--- Exercise materials Enclosed Below ---

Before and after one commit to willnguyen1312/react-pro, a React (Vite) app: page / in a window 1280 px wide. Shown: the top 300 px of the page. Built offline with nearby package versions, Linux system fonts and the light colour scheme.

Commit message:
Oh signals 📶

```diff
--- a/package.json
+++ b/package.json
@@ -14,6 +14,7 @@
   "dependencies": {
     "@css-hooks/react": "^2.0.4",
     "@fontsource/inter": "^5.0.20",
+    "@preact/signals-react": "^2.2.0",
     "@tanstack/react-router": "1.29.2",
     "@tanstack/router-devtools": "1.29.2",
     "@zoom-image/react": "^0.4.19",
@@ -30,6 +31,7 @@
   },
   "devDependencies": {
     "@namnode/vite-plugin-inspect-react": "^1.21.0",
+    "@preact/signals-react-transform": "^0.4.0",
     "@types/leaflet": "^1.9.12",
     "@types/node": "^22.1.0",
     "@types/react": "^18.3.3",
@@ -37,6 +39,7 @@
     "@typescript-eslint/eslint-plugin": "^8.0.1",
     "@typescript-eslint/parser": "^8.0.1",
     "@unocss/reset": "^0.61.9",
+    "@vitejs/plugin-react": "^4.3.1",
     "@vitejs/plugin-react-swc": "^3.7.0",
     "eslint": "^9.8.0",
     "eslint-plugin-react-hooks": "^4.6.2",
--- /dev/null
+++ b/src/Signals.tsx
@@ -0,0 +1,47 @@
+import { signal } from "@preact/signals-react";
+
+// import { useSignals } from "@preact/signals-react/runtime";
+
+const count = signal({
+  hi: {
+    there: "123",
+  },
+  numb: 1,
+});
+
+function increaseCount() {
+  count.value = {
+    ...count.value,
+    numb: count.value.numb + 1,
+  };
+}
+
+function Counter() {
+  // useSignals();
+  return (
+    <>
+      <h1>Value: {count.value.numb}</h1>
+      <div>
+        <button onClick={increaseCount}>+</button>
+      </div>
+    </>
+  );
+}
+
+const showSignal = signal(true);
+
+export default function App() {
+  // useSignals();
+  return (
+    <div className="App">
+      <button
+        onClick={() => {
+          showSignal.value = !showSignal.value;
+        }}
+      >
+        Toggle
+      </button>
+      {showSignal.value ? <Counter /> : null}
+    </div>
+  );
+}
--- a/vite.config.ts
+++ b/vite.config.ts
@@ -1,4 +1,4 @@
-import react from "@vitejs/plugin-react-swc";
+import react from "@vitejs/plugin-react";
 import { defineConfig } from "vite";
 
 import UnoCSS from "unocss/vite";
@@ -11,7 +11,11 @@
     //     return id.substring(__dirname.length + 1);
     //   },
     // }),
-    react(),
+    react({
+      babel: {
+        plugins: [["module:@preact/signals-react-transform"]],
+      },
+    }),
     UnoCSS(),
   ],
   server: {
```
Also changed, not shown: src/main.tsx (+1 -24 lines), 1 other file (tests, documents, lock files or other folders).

--- End of Enclosed Exercise materials ---

(Prompt)
The full listing above needs to be given again exactly.

(Answer for this exercise)
Before and after one commit to willnguyen1312/react-pro, a React (Vite) app: page / in a window 1280 px wide. Shown: the top 300 px of the page. Built offline with nearby package versions, Linux system fonts and the light colour scheme.

Commit message:
Oh signals 📶

```diff
--- a/package.json
+++ b/package.json
@@ -14,6 +14,7 @@
   "dependencies": {
     "@css-hooks/react": "^2.0.4",
     "@fontsource/inter": "^5.0.20",
+    "@preact/signals-react": "^2.2.0",
     "@tanstack/react-router": "1.29.2",
     "@tanstack/router-devtools": "1.29.2",
     "@zoom-image/react": "^0.4.19",
@@ -30,6 +31,7 @@
   },
   "devDependencies": {
     "@namnode/vite-plugin-inspect-react": "^1.21.0",
+    "@preact/signals-react-transform": "^0.4.0",
     "@types/leaflet": "^1.9.12",
     "@types/node": "^22.1.0",
     "@types/react": "^18.3.3",
@@ -37,6 +39,7 @@
     "@typescript-eslint/eslint-plugin": "^8.0.1",
     "@typescript-eslint/parser": "^8.0.1",
     "@unocss/reset": "^0.61.9",
+    "@vitejs/plugin-react": "^4.3.1",
     "@vitejs/plugin-react-swc": "^3.7.0",
     "eslint": "^9.8.0",
     "eslint-plugin-react-hooks": "^4.6.2",
--- /dev/null
+++ b/src/Signals.tsx
@@ -0,0 +1,47 @@
+import { signal } from "@preact/signals-react";
+
+// import { useSignals } from "@preact/signals-react/runtime";
+
+const count = signal({
+  hi: {
+    there: "123",
+  },
+  numb: 1,
+});
+
+function increaseCount() {
+  count.value = {
+    ...count.value,
+    numb: count.value.numb + 1,
+  };
+}
+
+function Counter() {
+  // useSignals();
+  return (
+    <>
+      <h1>Value: {count.value.numb}</h1>
+      <div>
+        <button onClick={increaseCount}>+</button>
+      </div>
+    </>
+  );
+}
+
+const showSignal = signal(true);
+
+export default function App() {
+  // useSignals();
+  return (
+    <div className="App">
+      <button
+        onClick={() => {
+          showSignal.value = !showSignal.value;
+        }}
+      >
+        Toggle
+      </button>
+      {showSignal.value ? <Counter /> : null}
+    </div>
+  );
+}
--- a/vite.config.ts
+++ b/vite.config.ts
@@ -1,4 +1,4 @@
-import react from "@vitejs/plugin-react-swc";
+import react from "@vitejs/plugin-react";
 import { defineConfig } from "vite";
 
 import UnoCSS from "unocss/vite";
@@ -11,7 +11,11 @@
     //     return id.substring(__dirname.length + 1);
     //   },
     // }),
-    react(),
+    react({
+      babel: {
+        plugins: [["module:@preact/signals-react-transform"]],
+      },
+    }),
     UnoCSS(),
   ],
   server: {
```
Also changed, not shown: src/main.tsx (+1 -24 lines), 1 other file (tests, documents, lock files or other folders).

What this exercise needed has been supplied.